Reflection as a Means to Develop Young Learners’ Metacognition – an exploratory study

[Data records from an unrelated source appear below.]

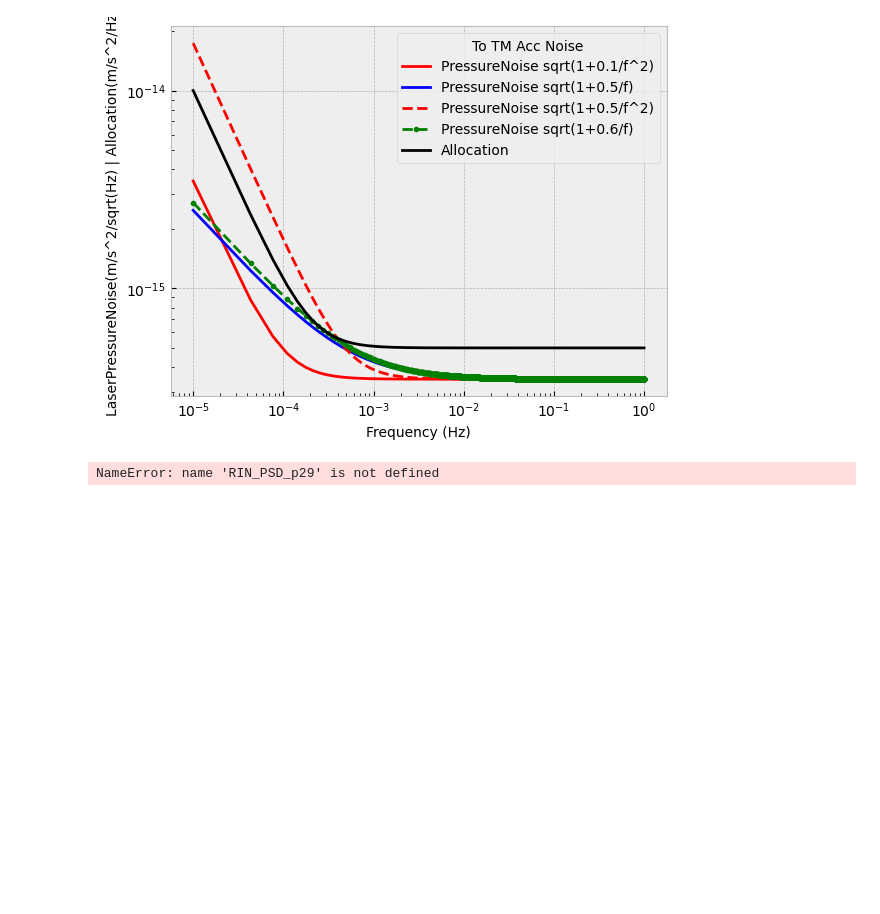
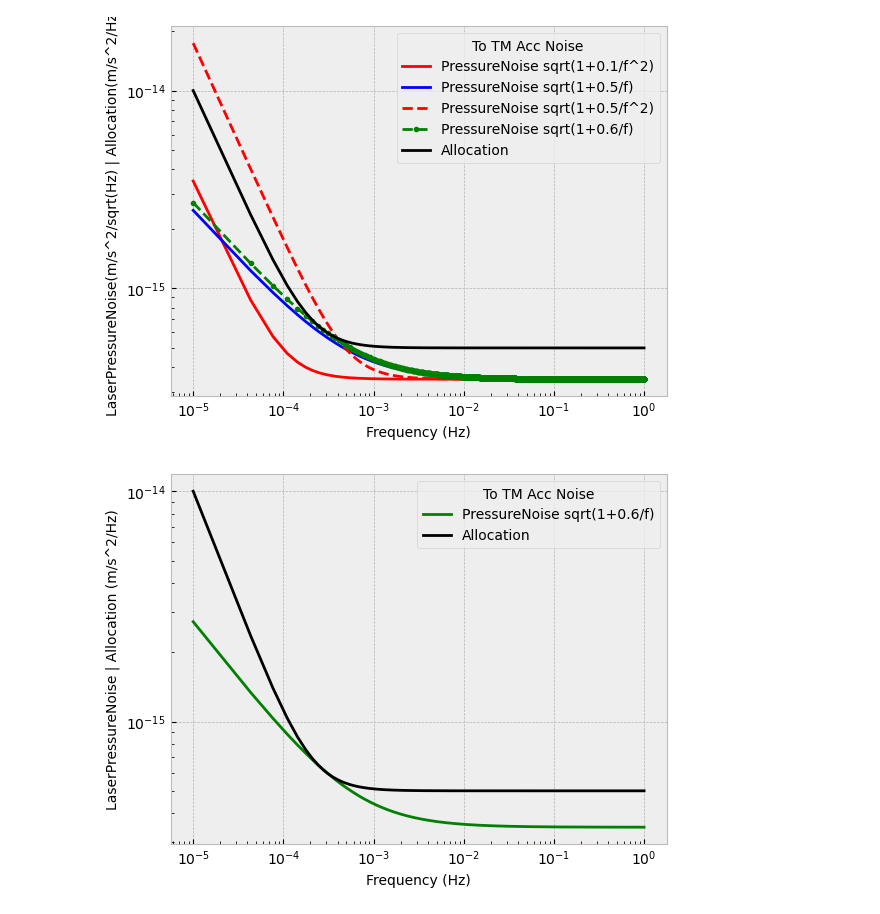
Before and after one commit to raidurgesh/LaserPressureNoise, a Jupyter notebook: LaserPressureNoiseNew_ver1.fun.ipynb, the cells around one changed output. Cells and saved outputs as stored; diff of their text form; code cells hidden in the pictures; blank space fills up the shorter version.

```diff
--- a/LaserPressureNoiseNew_ver1.fun.ipynb
+++ b/LaserPressureNoiseNew_ver1.fun.ipynb
@@ -109,38 +109,38 @@ import numpy as np
 import matplotlib.pyplot as plt
 freq = np.linspace(0.00001, 1, 30000)
 #units of kg
 Mass=1.92
 #speed of light in m/s
 C=299792458.0
 #Incident circularly polarized beam power in Watts
 Power=0.001
 RIN_PSD_n=(1e-4)**2*(1+(0.5e-3/freq))
 RIN_PSD_6=(1e-4)**2*(1+(0.6e-3/freq))
 RIN_PSD_n2=(1e-4)**2*(1+(0.5e-3/freq)**2)
-LaserPressureNoise_p29=(1/Mass**2*RIN_PSD_p29*4.*Power**2/C**2)**0.5
-LaserPressureNoise_p2=(1/Mass**2*RIN_PSD_p2*4.*Power**2/C**2)**0.5
+#LaserPressureNoise_p29=(1/Mass**2*RIN_PSD_p29*4.*Power**2/C**2)**0.5
+#LaserPressureNoise_p2=(1/Mass**2*RIN_PSD_p2*4.*Power**2/C**2)**0.5
 LaserPressureNoise_n=(1/Mass**2*RIN_PSD_n*4.*Power**2/C**2)**0.5
 LaserPressureNoise_n2=(1/Mass**2*RIN_PSD_n2*4.*Power**2/C**2)**0.5
 LaserPressureNoise_6=(1/Mass**2*RIN_PSD_6*4.*Power**2/C**2)**0.5
 Allocation=((1e-15)**2*(1e-4/freq)**2 + (0.5e-15)**2)**0.5
 plt.style.use('bmh')
 # plot lines
-plt.plot(freq, LaserPressureNoise_p2,'b-', label = "PressureNoise sqrt(1+0.2/f^2)")
+#plt.plot(freq, LaserPressureNoise_p2,'b-', label = "PressureNoise sqrt(1+0.2/f^2)")
 #plt.plot(freq, LaserPressureNoise_n,'b-', label = "PressureNoise sqrt(1+0.5/f)")
 #plt.plot(freq, LaserPressureNoise_n2,'r--', label = "PressureNoise sqrt(1+0.5/f^2)")
 plt.plot(freq, LaserPressureNoise_6,'g-', label = "PressureNoise sqrt(1+0.6/f)")
 plt.plot(freq, Allocation,'k-', label = "Allocation")
 plt.yscale("log")
 plt.xscale("log")
 #plt.title("LaserPressureNoise")
 plt.xlabel("Frequency (Hz)")
-plt.ylabel("LaserPressureNoise(m/s^2/sqrt(Hz) | Allocation(m/s^2/Hz)")
+plt.ylabel("LaserPressureNoise | Allocation (m/s^2/Hz)")
 #plt.ylabel("LaserPressureNoise(m/s^2/sqrt(Hz)")
 # Add a title to a legend
 plt.legend(title = "To TM Acc Noise")
 plt.show()
 # %% [output]
-NameError: name 'RIN_PSD_p29' is not defined
+[figure, added]
 # %%
 import numpy as np
 import matplotlib.pyplot as plt
```
Also changed, not shown: parts of 2 cells of this notebook.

The exploratory action research study conducted as part of my practicum as a student teacher during the master’s degree studies in teaching English at primary level aimed to explore two strands of the umbrella term, metacognitive awareness. These were self-awareness (Who am I as a language learner?) and cognitive awareness (Why and how do I learn a language?). Secondly, the study aimed to help understand the teacher’s role in fostering reflection and how reflection can support students’ learning. The study was conducted during a 2- month period and involved a group of 26 students at primary level. The main data collection tools consisted of a teaching journal used to note pertinent contributions from students, and student questionnaires. Classroom practice consisted of strategic questioning, reflection upon the activities carried out during the lesson through the use of reflection cards and reflective summaries promoted by the teacher. Results showed that over time, through reflection more students were able to recognize their mistakes, share their learning strategies with their peers, and students were able to provide more reasons for the activities carried out in the classroom. Moreover, the study demonstrated that the teacher’s role is fundamental in promoting students’ reflective attitudes towards learning.